- [The records]:
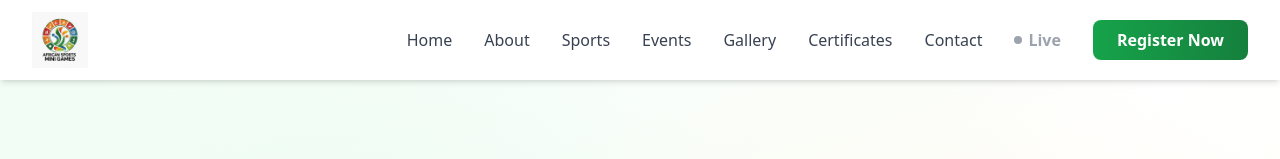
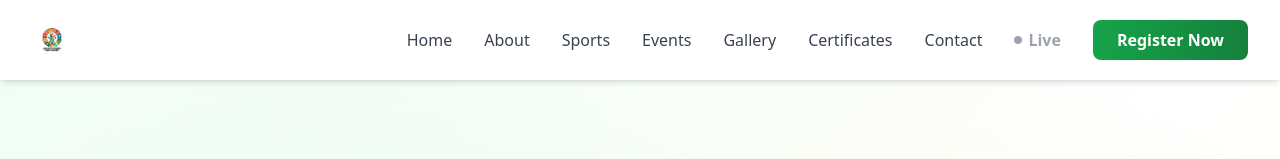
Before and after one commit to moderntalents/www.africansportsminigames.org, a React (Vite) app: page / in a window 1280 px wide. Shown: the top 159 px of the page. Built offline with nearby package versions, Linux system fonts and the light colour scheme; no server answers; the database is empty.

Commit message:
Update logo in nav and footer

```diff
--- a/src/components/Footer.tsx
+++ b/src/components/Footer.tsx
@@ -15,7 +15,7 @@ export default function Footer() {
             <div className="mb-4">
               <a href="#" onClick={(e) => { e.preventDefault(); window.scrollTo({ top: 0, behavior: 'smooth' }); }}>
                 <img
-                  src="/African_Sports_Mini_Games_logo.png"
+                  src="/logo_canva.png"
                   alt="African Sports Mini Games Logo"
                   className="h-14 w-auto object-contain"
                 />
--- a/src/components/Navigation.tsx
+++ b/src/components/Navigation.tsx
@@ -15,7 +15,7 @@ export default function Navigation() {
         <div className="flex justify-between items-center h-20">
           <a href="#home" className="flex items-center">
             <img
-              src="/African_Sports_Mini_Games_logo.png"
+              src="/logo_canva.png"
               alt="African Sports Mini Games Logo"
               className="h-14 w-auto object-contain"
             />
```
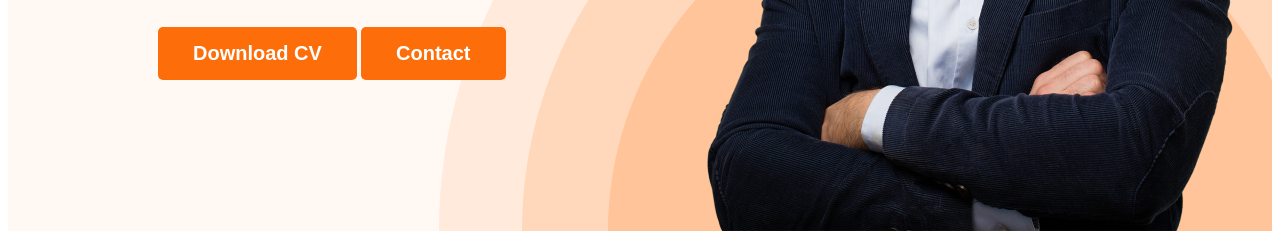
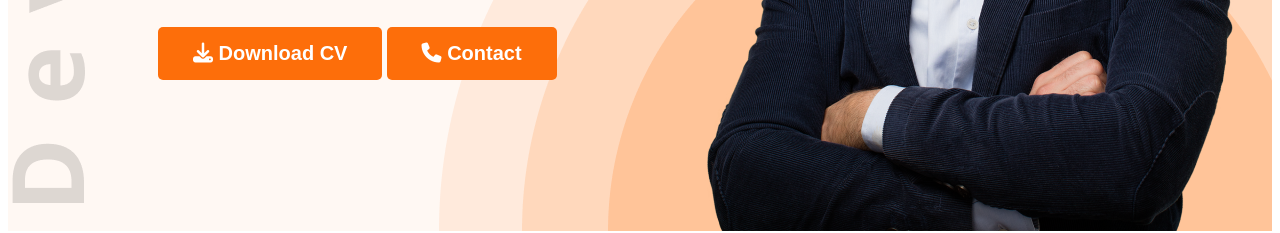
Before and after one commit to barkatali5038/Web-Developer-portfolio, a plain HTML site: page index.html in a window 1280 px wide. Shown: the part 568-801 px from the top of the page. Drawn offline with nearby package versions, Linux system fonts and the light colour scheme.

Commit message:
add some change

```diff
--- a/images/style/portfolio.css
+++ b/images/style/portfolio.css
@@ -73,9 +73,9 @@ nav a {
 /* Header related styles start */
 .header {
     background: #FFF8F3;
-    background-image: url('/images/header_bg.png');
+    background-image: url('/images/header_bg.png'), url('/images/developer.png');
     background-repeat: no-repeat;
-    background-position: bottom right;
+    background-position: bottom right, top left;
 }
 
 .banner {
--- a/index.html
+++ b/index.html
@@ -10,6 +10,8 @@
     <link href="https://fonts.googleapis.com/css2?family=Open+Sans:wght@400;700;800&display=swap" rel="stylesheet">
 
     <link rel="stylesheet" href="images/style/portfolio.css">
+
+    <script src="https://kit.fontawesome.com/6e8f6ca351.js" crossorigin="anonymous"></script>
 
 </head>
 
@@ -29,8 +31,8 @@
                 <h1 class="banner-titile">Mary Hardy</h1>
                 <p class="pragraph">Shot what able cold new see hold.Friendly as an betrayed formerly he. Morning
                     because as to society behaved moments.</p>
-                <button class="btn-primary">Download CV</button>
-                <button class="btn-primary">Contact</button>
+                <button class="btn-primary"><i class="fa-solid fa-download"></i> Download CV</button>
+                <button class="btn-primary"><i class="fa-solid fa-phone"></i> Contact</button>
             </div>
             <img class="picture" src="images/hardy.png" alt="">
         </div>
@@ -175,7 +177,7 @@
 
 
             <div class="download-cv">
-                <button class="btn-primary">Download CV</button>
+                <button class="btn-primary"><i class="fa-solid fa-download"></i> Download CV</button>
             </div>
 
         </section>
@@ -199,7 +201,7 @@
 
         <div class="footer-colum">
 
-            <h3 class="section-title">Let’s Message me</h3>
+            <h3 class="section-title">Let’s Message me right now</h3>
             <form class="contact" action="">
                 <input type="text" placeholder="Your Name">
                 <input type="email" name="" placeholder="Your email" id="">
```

- [Task statement]:
All lines above containing the string "input" are to be collected.

- [Reply]:
                 <input type="text" placeholder="Your Name">
                 <input type="email" name="" placeholder="Your email" id="">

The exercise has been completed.